Deuteronomy 6:4-9 “Listen, Israel: The Lord our God, the Lord is one. Love the Lord your God with all your heart, with all your soul, and with all your strength. These words that I am giving you today are to be in your heart. Repeat them to your children. Talk about them when you sit in your house and when you walk along the road, when you lie down and when you get up. Bind them as a sign on your hand and let them be a symbol on your forehead. Write them on the doorposts of your house and on your city gates.“

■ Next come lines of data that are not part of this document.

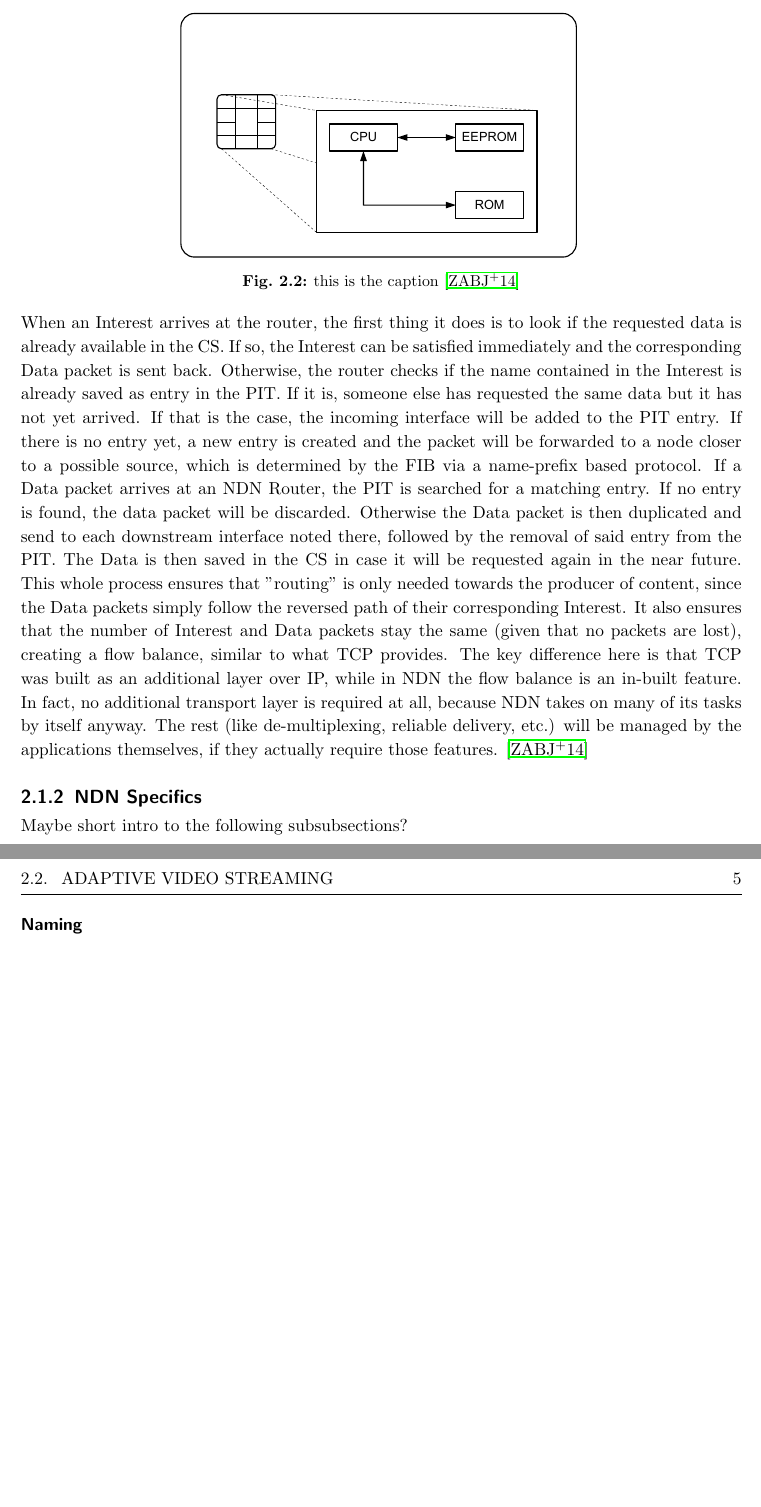
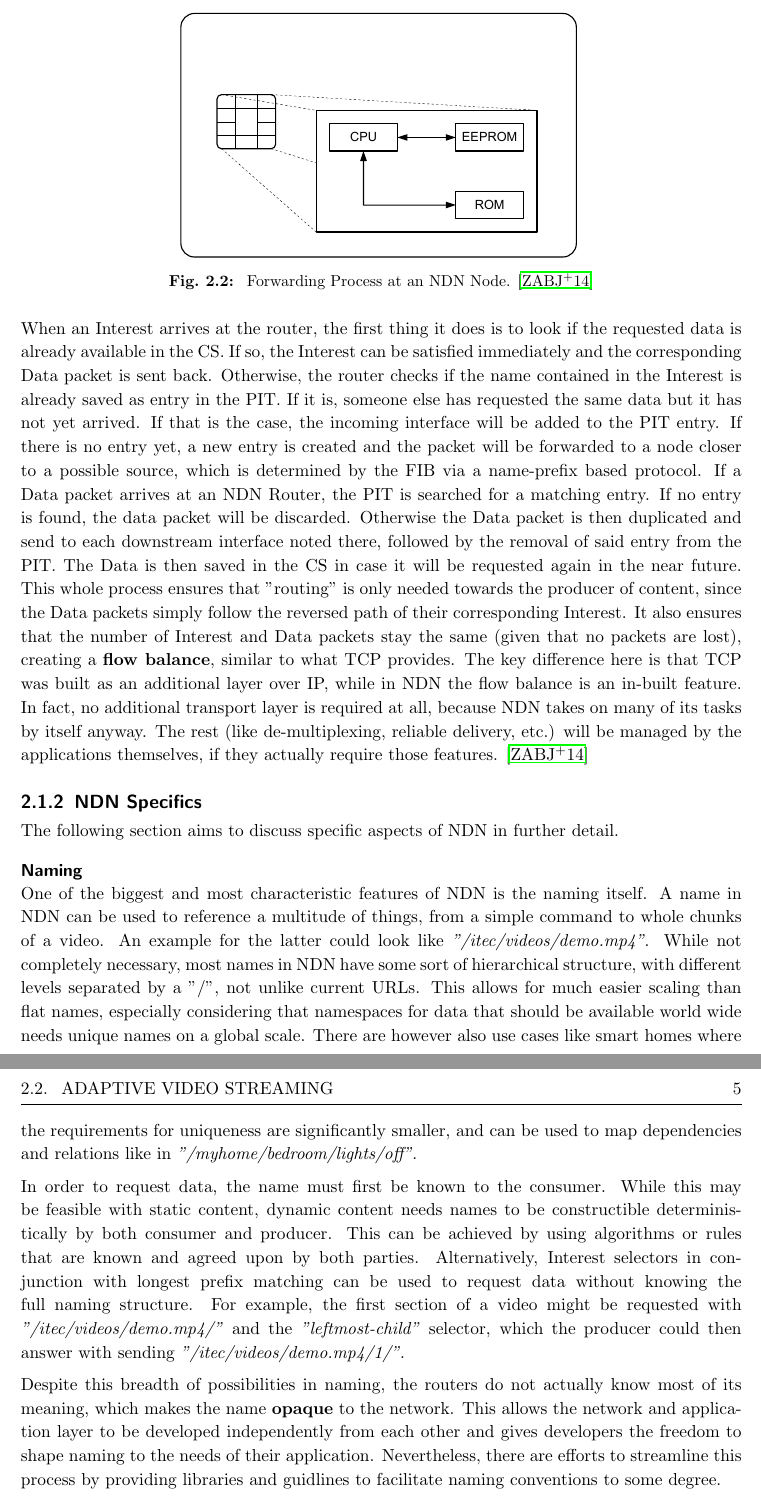
Before and after one commit to jujanda/master_thesis, a LaTeX thesis (thesis/thesis.tex, which reads thesis/background/background.tex): two parts of pages 12 and 13 of 26, joined at a grey line, cut so that both start at the same text, the shorter picture padded with empty space. Compiled offline with pdfLaTeX.

Commit message:
Added "Naming" section

```diff
--- a/thesis/background/background.tex
+++ b/thesis/background/background.tex
@@ -15,15 +15,15 @@
 %-----------------------------------------------------------------------------------------------------------------------------------------
 
 %hourglass architecture + figure \\
-interest \& data packets + figure \\
-router components and workflow (PIT, FIB, CS) + figure \\
+%interest \& data packets + figure \\
+%router components and workflow (PIT, FIB, CS) + figure \\
 
  In NDN communication is driven by the receivers through exchanging two types of packets: \textbf{Interest} and \textbf{Data}. If a consumer wants to receive a chunk of data, he sends out an Interest into the network, which contains the name of the resource that should be acquired. The routers then forward the Interest until it ends up at the producer of said resource. The producer then deletes the Interest and in turn sends out a Data packet, containing the requested content, its name and a signature from the producer's key (Figure \ref{fig:fundamentals:NDNPackagestructure}).
 
  \begin{figure}[ht]
  	\centering
  	\includegraphics{grundlagen/speicherkarte}
- 	\figcaption{this is the caption \cite{ZABJ14}}
+ 	\figcaption{Packets in the NDN Architecture. \cite{ZABJ14}}
  	\label{fig:fundamentals:NDNPackagestructure}
  \end{figure}
 
@@ -32,23 +32,38 @@ router components and workflow (PIT, FIB, CS) + figure \\
  \begin{figure}[ht]
  	\centering
  	\includegraphics{grundlagen/speicherkarte}
- 	\figcaption{this is the caption \cite{ZABJ14}}
+ 	\figcaption{ Forwarding Process at an NDN Node. \cite{ZABJ14}}
  	\label{fig:fundamentals:NDNForwardingProcess}
  \end{figure}
 
 
-When an Interest arrives at the router, the first thing it does is to look if the requested data is already available in the CS. If so, the Interest can be satisfied immediately and the corresponding Data packet is sent back. Otherwise, the router checks if the name contained in the Interest is already saved as entry in the PIT. If it is, someone else has requested the same data but it has not yet arrived. If that is the case, the incoming interface will be added to the PIT entry. If there is no entry yet, a new entry is created and the packet will be forwarded to a node closer to a possible source, which is determined by the FIB via a name-prefix based protocol. If a Data packet arrives at an NDN Router, the PIT is searched for a matching entry. If no entry is found, the data packet will be discarded. Otherwise the Data packet is then duplicated and send to each downstream interface noted there, followed by the removal of said entry from the PIT. The Data is then saved in the CS in case it will be requested again in the near future. This whole process ensures that "routing" is only needed towards the producer of content, since the Data packets simply follow the reversed path of their corresponding Interest. It also ensures that the number of Interest and Data packets stay the same (given that no packets are lost), creating a flow balance, similar to what TCP provides. The key difference here is that TCP was built as an additional layer over IP, while in NDN the flow balance is an in-built feature. In fact, no additional transport layer is required at all, because NDN takes on many of its tasks by itself anyway. The rest (like de-multiplexing, reliable delivery, etc.) will be managed by the applications themselves, if they actually require those features. \cite{ZABJ14}
+When an Interest arrives at the router, the first thing it does is to look if the requested data is already available in the CS. If so, the Interest can be satisfied immediately and the corresponding Data packet is sent back. Otherwise, the router checks if the name contained in the Interest is already saved as entry in the PIT. If it is, someone else has requested the same data but it has not yet arrived. If that is the case, the incoming interface will be added to the PIT entry. If there is no entry yet, a new entry is created and the packet will be forwarded to a node closer to a possible source, which is determined by the FIB via a name-prefix based protocol. If a Data packet arrives at an NDN Router, the PIT is searched for a matching entry. If no entry is found, the data packet will be discarded. Otherwise the Data packet is then duplicated and send to each downstream interface noted there, followed by the removal of said entry from the PIT. The Data is then saved in the CS in case it will be requested again in the near future. This whole process ensures that "routing" is only needed towards the producer of content, since the Data packets simply follow the reversed path of their corresponding Interest. It also ensures that the number of Interest and Data packets stay the same (given that no packets are lost), creating a \textbf{flow balance}, similar to what TCP provides. The key difference here is that TCP was built as an additional layer over IP, while in NDN the flow balance is an in-built feature. In fact, no additional transport layer is required at all, because NDN takes on many of its tasks by itself anyway. The rest (like de-multiplexing, reliable delivery, etc.) will be managed by the applications themselves, if they actually require those features. \cite{ZABJ14}
 
 
 %-----------------------------------------------------------------------------------------------------------------------------------------
 \subsection{NDN Specifics}
 %-----------------------------------------------------------------------------------------------------------------------------------------
-Maybe short intro to the following subsubsections?
+The following section aims to discuss specific aspects of NDN in further detail. %TODO is this still accurate?
 
 %-----------------------------------------------------------------------------------------------------------------------------------------
 \subsubsection{Naming}
 %-----------------------------------------------------------------------------------------------------------------------------------------
+%Structure of name
+%it's hierarchical --> allows scaling
+%names/routing unique only within its scope (smart home - global)
 
+%dynamically generated contnt needs names to be constructed deterministically (algorithm, rule)
+%partial names + selecter like "leftmost child" also possible
+
+%its' opaque to the network --> independently developed by each app
+%freedom for developers/apps to shape naming to their needs
+%guidelines and libraries to facilitate naming conventions though
+
+One of the biggest and most characteristic features of NDN is the naming itself. A name in NDN can be used to reference a multitude of things, from a simple command to whole chunks of a video. An example for the latter could look like \textit{"/itec/videos/demo.mp4"}. While not completely necessary, most names in NDN have some sort of hierarchical structure, with different levels separated by a "/", not unlike current URLs. This allows for much easier scaling than flat names, especially considering that namespaces for data that should be available world wide needs unique names on a global scale. There are however also use cases like smart homes where the requirements for uniqueness are significantly smaller, and can be used to map dependencies and relations like in \textit{"/myhome/bedroom/lights/off"}.
+
+In order to request data, the name must first be known to the consumer. While this may be feasible with static content, dynamic content needs names to be constructible deterministically by both consumer and producer. This can be achieved by using algorithms or rules that are known and agreed upon by both parties. Alternatively, Interest selectors in conjunction with longest prefix matching can be used to request data without knowing the full naming structure. For example, the first section of a video might be requested with \textit{"/itec/videos/demo.mp4/"} and the \textit{"leftmost-child"} selector, which the producer could then answer with sending \textit{"/itec/videos/demo.mp4/1/"}.
+
+Despite this breadth of possibilities in naming, the routers do not actually know most of its meaning, which makes the name \textbf{opaque} to the network. This allows the network and application layer to be developed independently from each other and gives developers the freedom to shape naming to the needs of their application. Nevertheless, there are efforts to streamline this process by providing libraries and guidlines to facilitate naming conventions to some degree.
 %-----------------------------------------------------------------------------------------------------------------------------------------
 \subsubsection{Forwarding}
 %-----------------------------------------------------------------------------------------------------------------------------------------
```
Also changed, not shown: 2 other files.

Deuteronomy 1:2, 3 It is an eleven-day journey from Horeb to Kadesh-barnea by way of Mount Seir. In the fortieth year, in the eleventh month, on the first of the month, Moses told the Israelites everything the Lord had commanded him to say to them.